412 Tasting Notes
It’s turning out to be a Lao Cong Zi Ya day, which is always nice. Later on this evening I’ll have a sipdown of the Norbu Tea winter Alishan that I have.
Drinking this with fresh blueberry muffins that I made (recipe found here bit.ly/VYgj1E), while browsing for the next race to enrol to.
This tea works really well with the fruity, slightly tangy taste of the blueberries in this muffin.
Drinking a cup while working on my thesis. There’s a definite taste of dried fruit to this tea, and it’s a lighter tea, which makes it perfect for the afternoon.
Purim was celebrated in schools and kindergartens across the country today, so it was a lot of fun to walk around town and see all the costumes. My cat is glued to the window, watching laughing kids rush to parties or play outside.
This is a lovely Sheng – sweet, smoky, with a malty taste.

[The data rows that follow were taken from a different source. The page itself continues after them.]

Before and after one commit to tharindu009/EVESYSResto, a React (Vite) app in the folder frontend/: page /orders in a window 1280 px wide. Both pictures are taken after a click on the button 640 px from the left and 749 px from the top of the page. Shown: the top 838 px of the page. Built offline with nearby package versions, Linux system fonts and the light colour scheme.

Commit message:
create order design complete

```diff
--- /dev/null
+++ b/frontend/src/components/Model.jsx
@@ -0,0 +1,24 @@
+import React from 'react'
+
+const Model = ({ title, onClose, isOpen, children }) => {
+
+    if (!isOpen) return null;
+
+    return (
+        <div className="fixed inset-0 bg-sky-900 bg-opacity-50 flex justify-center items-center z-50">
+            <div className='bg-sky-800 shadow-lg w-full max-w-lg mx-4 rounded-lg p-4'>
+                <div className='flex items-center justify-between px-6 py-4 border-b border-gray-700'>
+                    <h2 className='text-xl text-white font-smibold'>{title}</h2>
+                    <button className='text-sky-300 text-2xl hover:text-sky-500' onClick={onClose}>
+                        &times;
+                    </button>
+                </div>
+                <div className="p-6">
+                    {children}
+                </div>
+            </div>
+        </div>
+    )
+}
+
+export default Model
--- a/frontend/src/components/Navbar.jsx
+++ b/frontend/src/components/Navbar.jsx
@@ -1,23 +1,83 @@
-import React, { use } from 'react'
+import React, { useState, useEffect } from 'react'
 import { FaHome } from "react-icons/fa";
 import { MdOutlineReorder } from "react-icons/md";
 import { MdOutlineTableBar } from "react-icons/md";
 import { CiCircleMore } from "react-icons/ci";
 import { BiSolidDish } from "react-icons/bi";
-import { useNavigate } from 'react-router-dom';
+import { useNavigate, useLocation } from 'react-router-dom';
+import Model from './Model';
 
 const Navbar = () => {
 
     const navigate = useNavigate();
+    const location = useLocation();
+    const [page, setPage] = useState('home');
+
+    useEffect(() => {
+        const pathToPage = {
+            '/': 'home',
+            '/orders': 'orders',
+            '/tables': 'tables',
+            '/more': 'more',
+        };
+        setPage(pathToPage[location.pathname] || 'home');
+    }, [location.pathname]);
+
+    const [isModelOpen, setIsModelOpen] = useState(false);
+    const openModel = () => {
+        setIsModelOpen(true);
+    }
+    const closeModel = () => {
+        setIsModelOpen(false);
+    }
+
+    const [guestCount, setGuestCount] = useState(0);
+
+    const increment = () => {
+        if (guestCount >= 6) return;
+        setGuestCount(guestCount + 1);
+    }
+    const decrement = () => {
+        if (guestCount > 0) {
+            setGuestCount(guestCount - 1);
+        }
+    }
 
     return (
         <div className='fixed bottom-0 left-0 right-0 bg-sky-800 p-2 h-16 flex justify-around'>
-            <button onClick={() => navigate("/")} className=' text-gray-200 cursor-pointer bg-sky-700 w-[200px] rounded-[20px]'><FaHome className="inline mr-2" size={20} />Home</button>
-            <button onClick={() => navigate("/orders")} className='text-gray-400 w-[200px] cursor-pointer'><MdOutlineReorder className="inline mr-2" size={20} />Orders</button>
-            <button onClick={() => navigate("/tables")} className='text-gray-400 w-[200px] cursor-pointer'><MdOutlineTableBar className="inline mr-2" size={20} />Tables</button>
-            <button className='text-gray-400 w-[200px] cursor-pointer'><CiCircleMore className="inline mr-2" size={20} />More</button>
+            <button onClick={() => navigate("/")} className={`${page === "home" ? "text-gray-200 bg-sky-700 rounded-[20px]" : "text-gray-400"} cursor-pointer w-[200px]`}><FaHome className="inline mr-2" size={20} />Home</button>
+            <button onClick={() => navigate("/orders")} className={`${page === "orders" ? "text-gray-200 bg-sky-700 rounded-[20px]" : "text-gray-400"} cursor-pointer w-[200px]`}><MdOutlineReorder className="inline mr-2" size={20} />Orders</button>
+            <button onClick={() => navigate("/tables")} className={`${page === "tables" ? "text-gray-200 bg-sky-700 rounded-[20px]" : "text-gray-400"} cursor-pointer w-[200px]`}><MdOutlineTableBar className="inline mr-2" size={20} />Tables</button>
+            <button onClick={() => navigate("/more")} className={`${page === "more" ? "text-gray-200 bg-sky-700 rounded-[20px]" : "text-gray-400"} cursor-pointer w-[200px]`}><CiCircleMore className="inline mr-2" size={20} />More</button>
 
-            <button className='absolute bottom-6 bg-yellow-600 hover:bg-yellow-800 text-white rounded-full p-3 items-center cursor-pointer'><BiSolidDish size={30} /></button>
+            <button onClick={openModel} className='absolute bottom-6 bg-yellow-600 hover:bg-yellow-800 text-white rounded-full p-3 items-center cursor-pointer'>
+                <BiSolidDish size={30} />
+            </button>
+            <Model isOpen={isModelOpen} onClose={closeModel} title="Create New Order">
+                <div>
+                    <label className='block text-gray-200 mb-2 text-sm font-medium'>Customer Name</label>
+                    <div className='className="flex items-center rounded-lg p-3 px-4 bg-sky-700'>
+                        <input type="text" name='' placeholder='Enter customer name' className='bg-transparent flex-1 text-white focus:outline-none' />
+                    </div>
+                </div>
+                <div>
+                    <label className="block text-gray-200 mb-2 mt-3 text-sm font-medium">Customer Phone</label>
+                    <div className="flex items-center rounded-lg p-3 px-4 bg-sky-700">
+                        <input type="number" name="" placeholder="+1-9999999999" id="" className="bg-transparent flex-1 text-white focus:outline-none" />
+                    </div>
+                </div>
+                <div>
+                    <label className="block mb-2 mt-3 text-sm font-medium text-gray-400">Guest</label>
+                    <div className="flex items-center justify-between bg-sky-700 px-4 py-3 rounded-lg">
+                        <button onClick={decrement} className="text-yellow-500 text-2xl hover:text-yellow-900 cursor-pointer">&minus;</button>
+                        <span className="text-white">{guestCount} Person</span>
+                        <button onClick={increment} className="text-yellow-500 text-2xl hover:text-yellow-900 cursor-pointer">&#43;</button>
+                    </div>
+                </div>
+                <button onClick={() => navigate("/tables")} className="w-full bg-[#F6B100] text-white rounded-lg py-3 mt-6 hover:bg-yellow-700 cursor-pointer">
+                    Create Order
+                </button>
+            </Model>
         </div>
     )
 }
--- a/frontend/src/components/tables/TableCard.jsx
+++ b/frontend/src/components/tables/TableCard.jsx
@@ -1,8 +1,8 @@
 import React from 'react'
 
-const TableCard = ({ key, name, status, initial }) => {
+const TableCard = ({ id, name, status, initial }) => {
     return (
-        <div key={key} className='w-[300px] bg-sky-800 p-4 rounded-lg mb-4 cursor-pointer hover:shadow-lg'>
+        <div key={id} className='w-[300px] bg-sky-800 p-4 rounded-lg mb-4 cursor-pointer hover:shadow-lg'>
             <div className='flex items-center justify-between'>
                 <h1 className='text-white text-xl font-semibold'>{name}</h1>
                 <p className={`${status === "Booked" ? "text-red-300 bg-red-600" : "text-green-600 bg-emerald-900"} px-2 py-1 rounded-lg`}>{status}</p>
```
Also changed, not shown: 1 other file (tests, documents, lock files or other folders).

The brew is very light coloured, and tastes great brewed gongfu style in my new Yixing teapot (dedicated to Shengs). It’s still a little rough at the edges at this point and I have a feeling that with time it will mellow and grow even sweeter, but it’s still lovely to drink now.
I got this a free sample in my latest order from Norbu and I most certainly will buy a cake during my next shopping spree there.
P.S. Norbu have changed the packaging of their tea, and their new bags are really lovely.
This is just to show that brewing style can completely completely change the way a tea tastes.
The first time I drank this nectar of the gods I did so gongfu style, and it turned out very nice, but not amazing. This morning I brewed it western style and it was AMAZING! A coppery coloured brew with lovely caramel, toasty, chocolate, barley, vanilla flavour and a rich creamy texture. This tea is mind blowing – complex and tasty – a perfect pick me up cup of joy.
I’m still interested in trying to get a proper (and not pale) gongfu brew out of it. Has anyone succeeded with that? Perhaps longer brewing times will do the trick
PLEASE IGNORE THIS REVIEW AND READ THE ONE FOLLOWING IT. Thanks
I’m not going to rate this tea at the moment, but I drank it for the first time today and I must say that considering all the hype that it has gotten her, I’m quite disappointed. It’s a very good black tea, but I still think that Norbu’s Lao Cong Zi Ya is much tastier and much more interesting.
The dry tea is very attractive dark color, with long, twisted leaves that smell exactly, exactly like chocolate. The tea itself brews a to a golden amber fluid. The tea is slightly astringent, but not unpleasantly so, and tastes like grains to me rather than chocolate. There’s a spiciness in its aftertaste (pepper maybe?) and a woodsy taste to it in later brews, but most certainly not chocolate.
I think that it’s a very good tea, but I’m probably not going to give it 100. I’m going to give it a few more brews, just in case I’m missing something.